The Maria Taylor Interview: "I Married A Republican" And Other Stories From The Deep South
2013 has a late contender for album of the year, Saddlecreek’s much loved Queen of Melody Maria Taylor is releasing her thirteenth or fourteenth album (“I’m really not sure how many I’ve done”) Something About Knowing on October 29th, and it is a gloriously melodic and joyful set of tracks, opening and closing with lullabies for the new love of her life, Miles Taylor Dwyer, Maria’s 18 month old son.
AT CMJ’s Press And Artist conclave, the exceptionally sweet Maria carries her position as an indie star of the first order without an ounce of ego as she sips on a glass of a white wine to tide her through to that evening’s set at Sullivan Hall. “The last song on the record “Lullaby for you” I wrote just singing, rocking my son to sleep and you know I didn’t even notice, I just sing to him all the time and I didn’t realize I was singing the same thing every night and then I though wait a minute I’m writing a song. And yeah, it is the most natural thing ever, I didn’t even know I was doing it like weeks later. Because I was like deliriously tired and I though wait a minute, I’ve been singing the same melody and then I thought about it and finished the song.”

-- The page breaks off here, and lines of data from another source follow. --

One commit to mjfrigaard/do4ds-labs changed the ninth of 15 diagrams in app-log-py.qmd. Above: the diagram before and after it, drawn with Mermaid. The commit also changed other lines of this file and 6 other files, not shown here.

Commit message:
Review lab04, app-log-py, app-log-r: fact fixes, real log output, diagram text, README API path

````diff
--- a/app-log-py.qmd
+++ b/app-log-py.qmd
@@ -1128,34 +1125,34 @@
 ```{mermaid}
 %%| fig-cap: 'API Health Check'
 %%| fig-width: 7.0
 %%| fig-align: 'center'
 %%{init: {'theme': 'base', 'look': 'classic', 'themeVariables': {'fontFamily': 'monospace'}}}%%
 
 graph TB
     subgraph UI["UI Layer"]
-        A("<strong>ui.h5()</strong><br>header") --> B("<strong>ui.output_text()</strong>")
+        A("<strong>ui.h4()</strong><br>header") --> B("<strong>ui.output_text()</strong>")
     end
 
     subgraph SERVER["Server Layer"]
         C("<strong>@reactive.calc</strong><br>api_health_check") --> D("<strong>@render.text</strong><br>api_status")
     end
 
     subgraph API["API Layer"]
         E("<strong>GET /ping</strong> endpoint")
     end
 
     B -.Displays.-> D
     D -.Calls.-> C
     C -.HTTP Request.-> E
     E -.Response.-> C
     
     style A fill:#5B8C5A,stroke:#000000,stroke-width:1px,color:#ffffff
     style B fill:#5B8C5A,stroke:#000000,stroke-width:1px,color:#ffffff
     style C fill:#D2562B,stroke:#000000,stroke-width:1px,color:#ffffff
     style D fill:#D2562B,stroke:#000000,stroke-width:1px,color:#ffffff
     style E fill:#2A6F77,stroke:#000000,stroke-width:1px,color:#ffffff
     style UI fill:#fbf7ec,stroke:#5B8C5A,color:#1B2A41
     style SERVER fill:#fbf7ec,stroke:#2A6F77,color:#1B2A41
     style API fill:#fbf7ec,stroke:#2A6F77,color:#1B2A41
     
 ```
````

If ever there was a great representative for the joys of motherhood, that woman would be Maria. It is not that she lights up when we discuss her son, it is that she seems lit from within; there is a real pleasure in talking to her, and indeed listening to the music of someone who is happy and can share her feelings. “It’s just amazing, I never realized how much I was gonna love being a mom. It came as a surprise and I was kinda terrified. It’s amazing and it’s harder to write because my attention span… I have to do all these things and I can’t just shut myself away for days and time and really focus. SO I had to learn how to write in small increments and return to my train of thought. But I do think there’s something about this record. But it’s hard too, it took me so long to finish it.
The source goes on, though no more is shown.